She pointed out that fish farmers had to deal with naturally-occurring environmental challenges as well as predators which could harm the welfare of farm-raised salmon. The industry was investing “significantly” in research and innovation on these issues, she said.
Hesketh-Laird added: “Not all of the key indicators chosen by OneKind accurately reflect the care taken at farms to ensure good animal welfare. For example, overall fish biomass is not a relevant indicator as all our members’ farms are committed to a comfortable stocking density for salmon.”
Each net pen contained about two per cent fish and 98 per cent water at maximum density allowing salmon to shoal naturally, she said. “Aquaculture is a tightly regulated food production sector with a strong requirement for transparency of information,” she concluded.
Our members will continue to work to meet the highest regulatory standards, exceeding mandatory requirements wherever possible.

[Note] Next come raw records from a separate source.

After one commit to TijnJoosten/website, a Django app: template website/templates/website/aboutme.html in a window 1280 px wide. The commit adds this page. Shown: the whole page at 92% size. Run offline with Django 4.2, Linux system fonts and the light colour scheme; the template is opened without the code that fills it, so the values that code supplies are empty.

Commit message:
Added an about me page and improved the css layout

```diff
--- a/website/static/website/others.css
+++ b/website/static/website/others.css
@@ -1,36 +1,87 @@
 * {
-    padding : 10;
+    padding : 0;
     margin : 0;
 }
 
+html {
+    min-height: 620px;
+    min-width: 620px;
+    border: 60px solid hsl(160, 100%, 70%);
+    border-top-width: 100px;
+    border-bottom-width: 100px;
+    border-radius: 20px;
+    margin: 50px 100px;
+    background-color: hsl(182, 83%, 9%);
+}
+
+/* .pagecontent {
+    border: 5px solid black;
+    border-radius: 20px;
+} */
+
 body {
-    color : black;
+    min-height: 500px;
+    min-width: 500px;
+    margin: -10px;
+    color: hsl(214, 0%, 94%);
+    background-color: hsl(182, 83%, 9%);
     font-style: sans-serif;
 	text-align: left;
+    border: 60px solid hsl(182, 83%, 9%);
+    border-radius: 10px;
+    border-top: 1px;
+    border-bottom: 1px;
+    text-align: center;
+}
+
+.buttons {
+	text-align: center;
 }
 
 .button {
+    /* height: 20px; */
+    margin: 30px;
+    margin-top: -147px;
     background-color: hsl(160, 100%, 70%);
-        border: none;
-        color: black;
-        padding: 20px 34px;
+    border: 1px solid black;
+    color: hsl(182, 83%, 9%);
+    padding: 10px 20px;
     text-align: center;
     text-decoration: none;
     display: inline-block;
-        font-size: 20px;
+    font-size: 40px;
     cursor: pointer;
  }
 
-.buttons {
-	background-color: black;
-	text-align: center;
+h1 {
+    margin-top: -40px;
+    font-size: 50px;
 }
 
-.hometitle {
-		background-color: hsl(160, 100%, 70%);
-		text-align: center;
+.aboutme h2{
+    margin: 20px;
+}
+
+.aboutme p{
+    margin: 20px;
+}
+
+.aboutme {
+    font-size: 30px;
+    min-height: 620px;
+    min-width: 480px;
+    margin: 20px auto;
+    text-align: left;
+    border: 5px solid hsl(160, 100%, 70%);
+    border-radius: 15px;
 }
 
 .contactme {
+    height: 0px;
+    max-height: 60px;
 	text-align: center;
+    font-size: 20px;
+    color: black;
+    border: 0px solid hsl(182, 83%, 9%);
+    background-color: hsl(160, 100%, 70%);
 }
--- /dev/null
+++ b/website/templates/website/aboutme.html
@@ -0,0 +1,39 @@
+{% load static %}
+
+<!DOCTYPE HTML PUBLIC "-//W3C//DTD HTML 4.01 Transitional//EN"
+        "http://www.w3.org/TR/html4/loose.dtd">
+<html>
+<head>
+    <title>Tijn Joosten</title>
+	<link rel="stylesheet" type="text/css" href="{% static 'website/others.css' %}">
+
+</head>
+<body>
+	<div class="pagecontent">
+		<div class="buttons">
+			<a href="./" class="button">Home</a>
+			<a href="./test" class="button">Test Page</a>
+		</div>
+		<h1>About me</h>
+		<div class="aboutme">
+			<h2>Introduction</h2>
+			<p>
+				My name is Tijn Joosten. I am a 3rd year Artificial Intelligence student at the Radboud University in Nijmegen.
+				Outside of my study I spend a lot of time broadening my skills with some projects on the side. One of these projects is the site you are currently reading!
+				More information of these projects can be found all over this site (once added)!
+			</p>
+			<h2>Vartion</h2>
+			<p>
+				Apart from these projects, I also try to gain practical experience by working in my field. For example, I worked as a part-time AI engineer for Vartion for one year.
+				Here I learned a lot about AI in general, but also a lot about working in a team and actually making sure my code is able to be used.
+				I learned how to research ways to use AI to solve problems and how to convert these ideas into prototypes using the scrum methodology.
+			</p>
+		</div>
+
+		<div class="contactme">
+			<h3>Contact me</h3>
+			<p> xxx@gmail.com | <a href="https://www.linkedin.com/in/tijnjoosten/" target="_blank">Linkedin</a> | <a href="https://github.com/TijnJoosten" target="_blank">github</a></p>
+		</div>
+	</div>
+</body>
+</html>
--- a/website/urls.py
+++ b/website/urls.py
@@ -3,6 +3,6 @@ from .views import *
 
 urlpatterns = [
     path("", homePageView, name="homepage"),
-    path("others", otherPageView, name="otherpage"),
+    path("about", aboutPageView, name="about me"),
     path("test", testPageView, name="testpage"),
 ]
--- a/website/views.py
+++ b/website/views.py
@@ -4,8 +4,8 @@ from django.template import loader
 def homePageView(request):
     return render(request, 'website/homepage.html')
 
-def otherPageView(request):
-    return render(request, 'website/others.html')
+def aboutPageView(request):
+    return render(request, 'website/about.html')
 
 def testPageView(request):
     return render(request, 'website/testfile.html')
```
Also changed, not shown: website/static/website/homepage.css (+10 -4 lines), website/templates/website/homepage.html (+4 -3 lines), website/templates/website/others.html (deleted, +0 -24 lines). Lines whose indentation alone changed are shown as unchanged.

Julie Hesketh-Laird, Scottish Salmon Producers' Organisation
“Our members will continue to work to meet the highest regulatory standards, exceeding mandatory requirements wherever possible, and, in individual instances where incidents do occur, will work to improve and embed learnings into future practices.”
The Loch Duart company stressed it was “immensely proud” of its record on fish welfare and for helping to introduce standards from the UK Royal Society for the Prevention of Cruelty to Animals into Scottish salmon farming.
The firm’s managing director, Alban Denton, said: “Our fish receive the highest quality feed, high in marine content; lower density pens; minimal handling; and are virtually sea lice free currently and demonstrating very strong health.”
Grieg Seafood Shetland insisted that it was a responsible farmer committed to ensuring the highest standards of health and welfare across all its farms. “We have a demonstrable track record in innovation and investment and have adopted an integrated and sustainable approach to disease management,” said managing director, Grant Cumming.
“Our focus is to first prevent disease from occurring and then, if it does occur, to ensure the welfare of the fish through responsible and effective treatment. We are working hard to ensure our fish have a high quality of life and will continue to work positively with all the regulators of Scottish fish farming to ensure we have a sustainable industry long into the future.”
In June 2018 The Ferret published more than 300 graphic photos of diseased, damaged and lice-infested salmon from fish farms inspected by the Scottish Government. The pictures were released in response to a request under freedom of information law.
The report by OneKind in full
This story is the first of a three-part investigation into fish farming funded by Eurogroup for Animals in Brussels via OneKind, under an agreement giving The Ferret full editorial control. It was published in tandem with the Sunday Herald. Photo thanks to Jo Turner, licensed for reuse under this Creative Commons Licence.